A generation tormented by gun violence comes of age
Lauren Maland | 3/20/2018, 3:55 p.m.
I was only a year old when the mass shooting at Columbine High School in Colorado rocked the United States in 1999. Since then, 215 shootings have occurred on school campuses across the county alone. Countless other acts of gun violence have been committed in places of worship, at concerts, and on our streets, including police officer involved shootings.
To say that my generation, whatever you may call us, has no place in discussing gun violence is ludicrous. We are the kids who spent every year at school practicing intruder drills alongside natural disaster drills. We are the kids whose parents, out of the fear of gun violence, would hug us a little tighter before dropping us off at school, something we wouldn’t understand till we were old enough to know the truth. To know that being at school was not enough to keep us safe.
My thoughts turned to feelings of sadness, anger and fear on the morning of March 14 when I joined my classmates to say “enough is enough,” #enoughisenough, attending a rally in solidarity with nationwide student protests against gun violence. At 10 a.m. that day, Pacific University joined schools across the country in a walk out to signify that the students of this country will not sit by and continue to allow acts of violence to be perpetrated in our schools without action.
Pacific’s walkout was organized by our undergraduate Student Senate and included several opportunities for students to let their voice be heard. This included writing letters to U.S Rep. Suzanne Bonamici who is a member of Congress from Washington County, writing on a #Enough banner, and suggesting topics for a follow up forum on gun violence that will occur at Pacific on April 10. Pacific’s Young Democrats brought computers along to help inspired students register to vote, a vital way we can hope to make our voices be heard in the political sphere.
A crucial part of the Pacific walk out came when speakers reminded students why they were there and in a call for unity asked that their message not to be divided by politics.
Katie Lightcap, the student senate president, reflected on her experience in high school in 2015 when she was at Roseburg High School fearing for her safety because of a mass shooting that happened on the same day at Umpqua Community College in Roseburg.
Pacific sociology professor Jaye Cee Whitehead spoke on the complexities and intersectionality of gun violence, and urged students to demand an education without fear of gun violence. Rev. Chuck Currie, the director of Pacific’s Center for the Peace and Spirituality and an assistant professor of religious studies, finished the programming by reminding students that we have the power to make change and that we should demand real solutions from our government.
There was an atmosphere of heavy hearts throughout the walk out, but the rally ended with students having a better sense that they can and will create change.
We cannot let this issue become yesterday’s news. Every day you can do something to contribute to a movement against gun violence. Start conversations, ask questions, educate yourself on local politics, and vote.
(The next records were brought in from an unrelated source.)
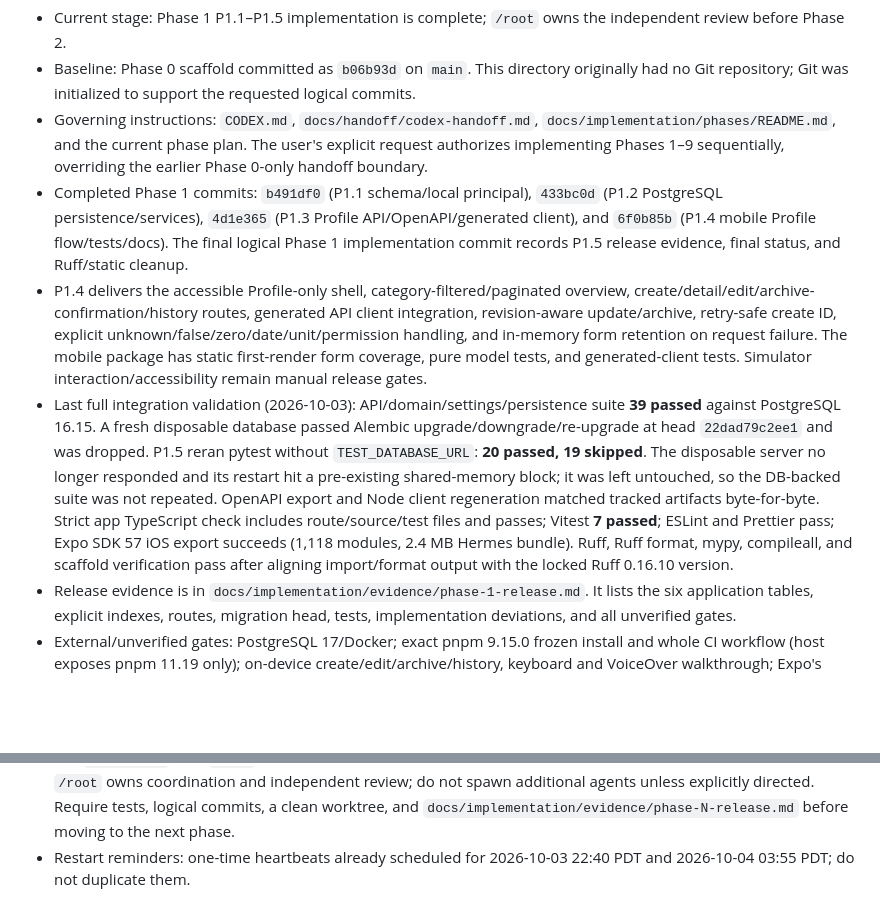
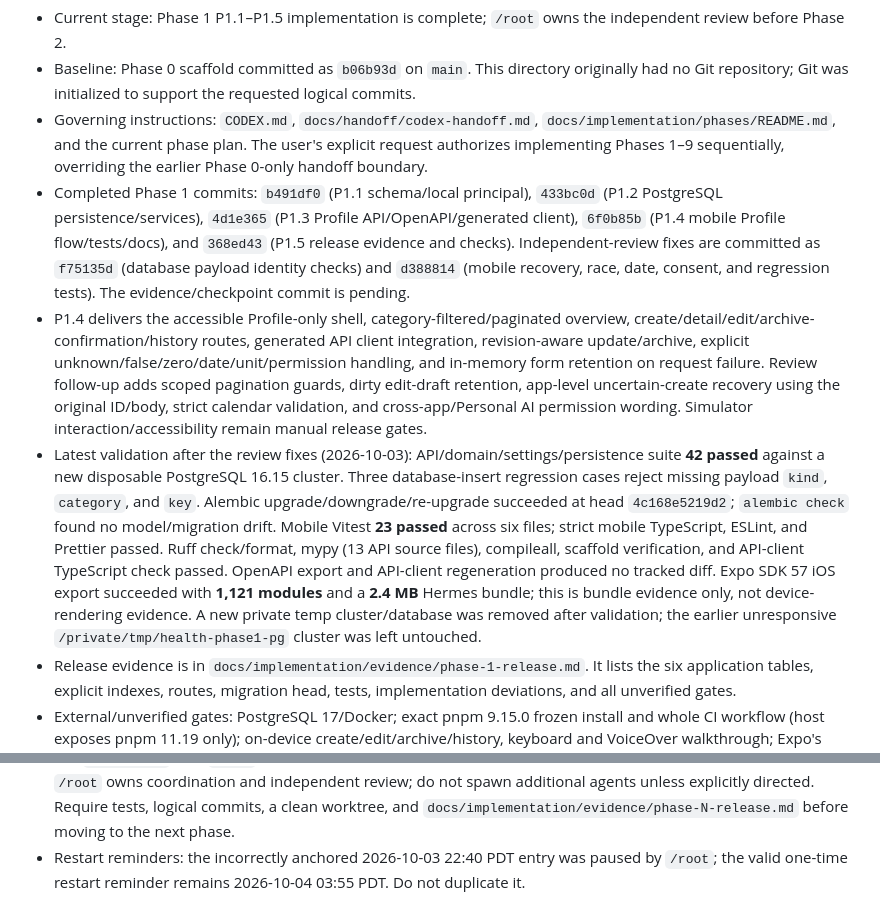
Before and after one commit to jasonkli21/health-app, a Markdown page: docs/implementation/coordinator-state.md, 2 parts joined by grey strips. Rendered like a GitHub page; blank space fills up the shorter version.

Commit message:
docs(phase1): record review fix verification

```diff
--- a/docs/implementation/coordinator-state.md
+++ b/docs/implementation/coordinator-state.md
@@ -5,11 +5,11 @@ Updated 2026-10-03 (PDT). Resume from this file, the phase plans, release eviden
 - Current stage: Phase 1 P1.1–P1.5 implementation is complete; `/root` owns the independent review before Phase 2.
 - Baseline: Phase 0 scaffold committed as `b06b93d` on `main`. This directory originally had no Git repository; Git was initialized to support the requested logical commits.
 - Governing instructions: `CODEX.md`, `docs/handoff/codex-handoff.md`, `docs/implementation/phases/README.md`, and the current phase plan. The user's explicit request authorizes implementing Phases 1–9 sequentially, overriding the earlier Phase 0-only handoff boundary.
-- Completed Phase 1 commits: `b491df0` (P1.1 schema/local principal), `433bc0d` (P1.2 PostgreSQL persistence/services), `4d1e365` (P1.3 Profile API/OpenAPI/generated client), and `6f0b85b` (P1.4 mobile Profile flow/tests/docs). The final logical Phase 1 implementation commit records P1.5 release evidence, final status, and Ruff/static cleanup.
-- P1.4 delivers the accessible Profile-only shell, category-filtered/paginated overview, create/detail/edit/archive-confirmation/history routes, generated API client integration, revision-aware update/archive, retry-safe create ID, explicit unknown/false/zero/date/unit/permission handling, and in-memory form retention on request failure. The mobile package has static first-render form coverage, pure model tests, and generated-client tests. Simulator interaction/accessibility remain manual release gates.
-- Last full integration validation (2026-10-03): API/domain/settings/persistence suite **39 passed** against PostgreSQL 16.15. A fresh disposable database passed Alembic upgrade/downgrade/re-upgrade at head `22dad79c2ee1` and was dropped. P1.5 reran pytest without `TEST_DATABASE_URL`: **20 passed, 19 skipped**. The disposable server no longer responded and its restart hit a pre-existing shared-memory block; it was left untouched, so the DB-backed suite was not repeated. OpenAPI export and Node client regeneration matched tracked artifacts byte-for-byte. Strict app TypeScript check includes route/source/test files and passes; Vitest **7 passed**; ESLint and Prettier pass; Expo SDK 57 iOS export succeeds (1,118 modules, 2.4 MB Hermes bundle). Ruff, Ruff format, mypy, compileall, and scaffold verification pass after aligning import/format output with the locked Ruff 0.16.10 version.
+- Completed Phase 1 commits: `b491df0` (P1.1 schema/local principal), `433bc0d` (P1.2 PostgreSQL persistence/services), `4d1e365` (P1.3 Profile API/OpenAPI/generated client), `6f0b85b` (P1.4 mobile Profile flow/tests/docs), and `368ed43` (P1.5 release evidence and checks). Independent-review fixes are committed as `f75135d` (database payload identity checks) and `d388814` (mobile recovery, race, date, consent, and regression tests). The evidence/checkpoint commit is pending.
+- P1.4 delivers the accessible Profile-only shell, category-filtered/paginated overview, create/detail/edit/archive-confirmation/history routes, generated API client integration, revision-aware update/archive, explicit unknown/false/zero/date/unit/permission handling, and in-memory form retention on request failure. Review follow-up adds scoped pagination guards, dirty edit-draft retention, app-level uncertain-create recovery using the original ID/body, strict calendar validation, and cross-app/Personal AI permission wording. Simulator interaction/accessibility remain manual release gates.
+- Latest validation after the review fixes (2026-10-03): API/domain/settings/persistence suite **42 passed** against a new disposable PostgreSQL 16.15 cluster. Three database-insert regression cases reject missing payload `kind`, `category`, and `key`. Alembic upgrade/downgrade/re-upgrade succeeded at head `4c168e5219d2`; `alembic check` found no model/migration drift. Mobile Vitest **23 passed** across six files; strict mobile TypeScript, ESLint, and Prettier passed. Ruff check/format, mypy (13 API source files), compileall, scaffold verification, and API-client TypeScript check passed. OpenAPI export and API-client regeneration produced no tracked diff. Expo SDK 57 iOS export succeeded with **1,121 modules** and a **2.4 MB** Hermes bundle; this is bundle evidence only, not device-rendering evidence. A new private temp cluster/database was removed after validation; the earlier unresponsive `/private/tmp/health-phase1-pg` cluster was left untouched.
 - Release evidence is in `docs/implementation/evidence/phase-1-release.md`. It lists the six application tables, explicit indexes, routes, migration head, tests, implementation deviations, and all unverified gates.
 - External/unverified gates: PostgreSQL 17/Docker; exact pnpm 9.15.0 frozen install and whole CI workflow (host exposes pnpm 11.19 only); on-device create/edit/archive/history, keyboard and VoiceOver walkthrough; Expo's online compatibility endpoint (offline local SDK-map check reports dependencies up to date); outstanding Phase 0 advisory/source-use review. Local DB tests use PostgreSQL 16.15. No claim is made that these gates passed.
 - Baseline environment: Python 3.12.14 in `.venv`; bundled Node 24.19 at `/Users/jasonkli/.cache/codex-runtimes/codex-primary-runtime/dependencies/node/bin`; local Expo export uses `EXPO_NO_TELEMETRY=1`. Docker and pinned pnpm are unavailable on this host. `scripts/verify_scaffold.py` must use `.venv/bin/python` (system Python 3.9 lacks `tomllib`). The Phase 0 review remains available under `docs/handoff/`.
 - Agent policy: this active Phase 1 implementation run remains Luna Max as originally dispatched. Per user steering, use `gpt-6-luna` with `xhigh` reasoning (Luna Extra High) for all future implementation and review-fix agents. `/root` owns coordination and independent review; do not spawn additional agents unless explicitly directed. Require tests, logical commits, a clean worktree, and `docs/implementation/evidence/phase-N-release.md` before moving to the next phase.
-- Restart reminders: one-time heartbeats already scheduled for 2026-10-03 22:40 PDT and 2026-10-04 03:55 PDT; do not duplicate them.
+- Restart reminders: the incorrectly anchored 2026-10-03 22:40 PDT entry was paused by `/root`; the valid one-time restart reminder remains 2026-10-04 03:55 PDT. Do not duplicate it.
```
Also changed, not shown: 2 other files.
Support the young activists in your community because at the end of the day this issue is not just about politics or guns, it is about students feeling safe in school.
Lauren Maland is a criminal justice and applied theater major and member of the Class of 2020 at Pacific University.